WEYBURN – The City of Weyburn’s council and administration embarked on an experiment of sorts in working on the 2023 budget, and now it remains to be seen if it bears fruit that is acceptable to all or most people.
A preliminary budget was introduced on Oct. 24, and then it was opened to the public for comments and suggestions from Oct. 25 to Nov. 18.
In the end, comments were received from 88 residents, from a wide cross-section of the community.
City council will now look through all of those comments, and will make their decisions to form the final budget, which will be voted on at the Dec. 12 council meeting.
It’s pretty likely there will be a tax increase, but it isn’t going to be the initial hike of 10.34 per cent in the preliminary budget, as this was only the starting point to the budget-making process.

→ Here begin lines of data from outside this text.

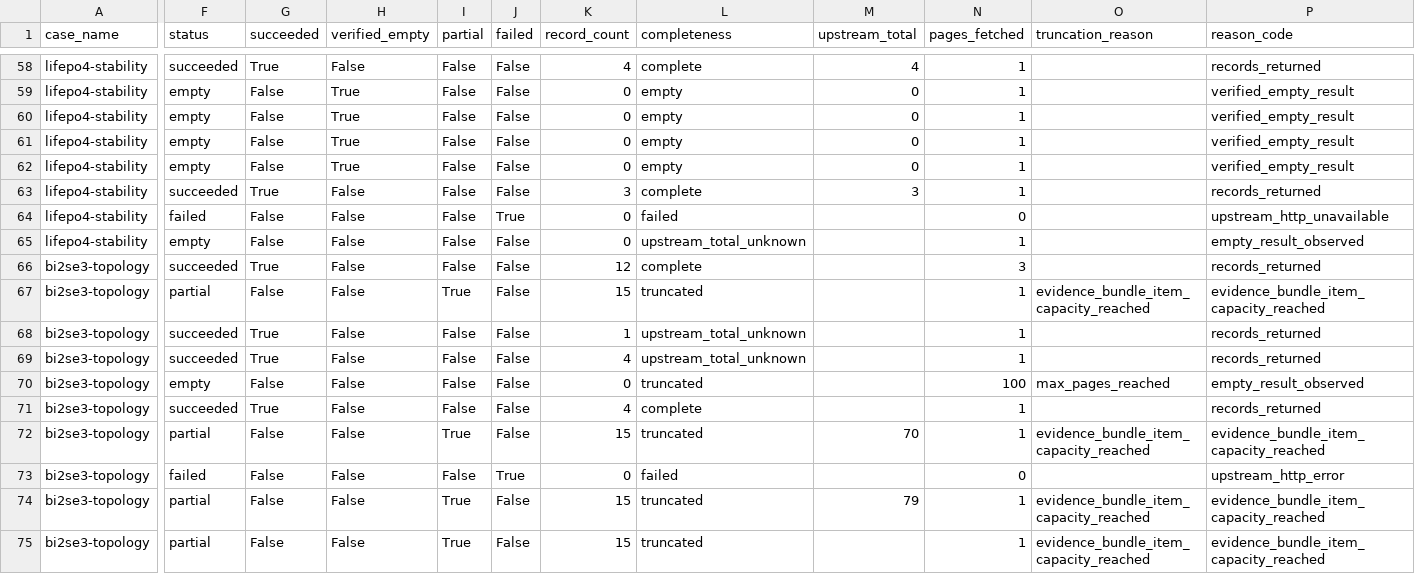
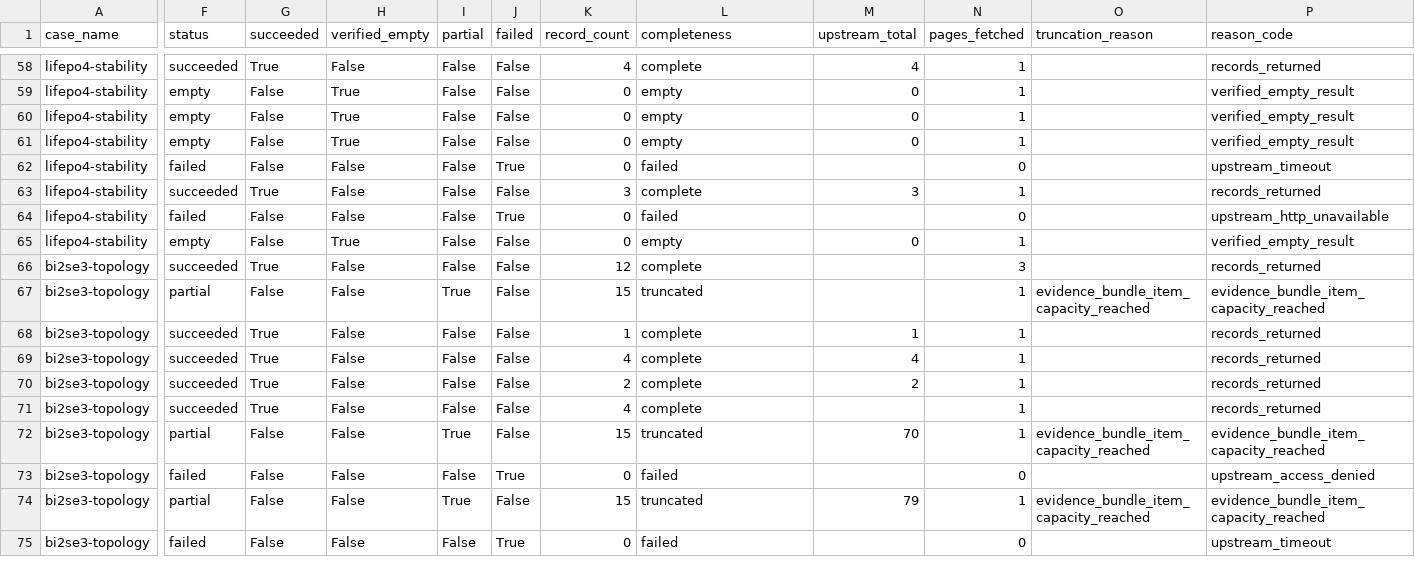
Before and after one commit to MatRouter/matrouter-evaluation, a CSV file: results/coverage.csv, drawn as a sheet; only a part is shown, gaps mark what is left out; the diff covers the shown part only; the diff names each change by its address in the sheet, - before the commit and + after, or states it on an @@ line.

```diff
--- a/results/coverage.csv
+++ b/results/coverage.csv
-F62 (status): empty
+F62 (status): failed
-H62 (verified_empty): True
+H62 (verified_empty): False
-J62 (failed): False
+J62 (failed): True
-L62 (completeness): empty
+L62 (completeness): failed
-M62 (upstream_total): 0
+M62 (upstream_total): (empty)
-N62 (pages_fetched): 1
+N62 (pages_fetched): 0
-P62 (reason_code): verified_empty_result
+P62 (reason_code): upstream_timeout
-H65 (verified_empty): False
+H65 (verified_empty): True
-L65 (completeness): upstream_total_unknown
+L65 (completeness): empty
-M65 (upstream_total): (empty)
+M65 (upstream_total): 0
-P65 (reason_code): empty_result_observed
+P65 (reason_code): verified_empty_result
-L68:L69 (completeness): upstream_total_unknown
+L68:L69 (completeness): complete
-M68 (upstream_total): (empty)
+M68 (upstream_total): 1
-M69 (upstream_total): (empty)
+M69 (upstream_total): 4
-F70 (status): empty
+F70 (status): succeeded
-G70 (succeeded): False
+G70 (succeeded): True
-K70 (record_count): 0
+K70 (record_count): 2
-L70 (completeness): truncated
+L70 (completeness): complete
-M70 (upstream_total): (empty)
+M70 (upstream_total): 2
-N70 (pages_fetched): 100
+N70 (pages_fetched): 1
-O70 (truncation_reason): max_pages_reached
+O70 (truncation_reason): (empty)
-P70 (reason_code): empty_result_observed
+P70 (reason_code): records_returned
-P73 (reason_code): upstream_http_error
+P73 (reason_code): upstream_access_denied
-F75 (status): partial
+F75 (status): failed
-I75 (partial): True
+I75 (partial): False
-J75 (failed): False
+J75 (failed): True
-K75 (record_count): 15
+K75 (record_count): 0
-L75 (completeness): truncated
+L75 (completeness): failed
-N75 (pages_fetched): 1
+N75 (pages_fetched): 0
-O75 (truncation_reason): evidence_bundle_item_capacity_reached
+O75 (truncation_reason): (empty)
-P75 (reason_code): evidence_bundle_item_capacity_reached
+P75 (reason_code): upstream_timeout
```
Also changed, not shown: 155 edited cells elsewhere in this file, results/artifacts.csv, results/cases.csv, 32 other files.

A hint that there will be some increase came from Coun. Mel Van Betuw’s comments, when he said he doesn’t believe that a zero-increase is possible, and indeed he argued it would be inadvisable.
He pointed to a past year when council did try a zero-increase budget, and said in his view this hurt the city more than it helped.
From the comments and suggestions received, the largest portion of comments (41 out of 88) asked for either a tax freeze or decrease, while the second largest group (27 people) supported an increase at a lower rate than proposed, and a group of 17 comments asked for city employees to take a freeze or reduction in wages and benefits.
In an era of inflation, it’s not very realistic or advisable to tell workers to take reduced wages, or to have no increase at all, not if residents expect those workers to stay in the service of the City of Weyburn. A wage freeze would basically be the same as a reduction, because the costs of everything is going up while one’s ability to pay those costs is not keeping up.
In the same way, a freeze or reduction in taxes might be nice and less painful for the taxpayers, but those same taxpayers could not realistically expect the same level of services – somebody has to pay those higher costs, and as the saying goes, there’s only one taxpayer.
Council also needs to keep in mind that there are people struggling to make ends meet, particularly the “working poor” who are making minimum wage, or close to it, and seeing the costs for gas, food and housing going up.
It’s a very fine edge to be walking, but hopefully with some common sense, and some humanity, the councillors will come up with a budget that enables services to continue to be provided, and will not cost an arm and a leg for most home-owners in the city.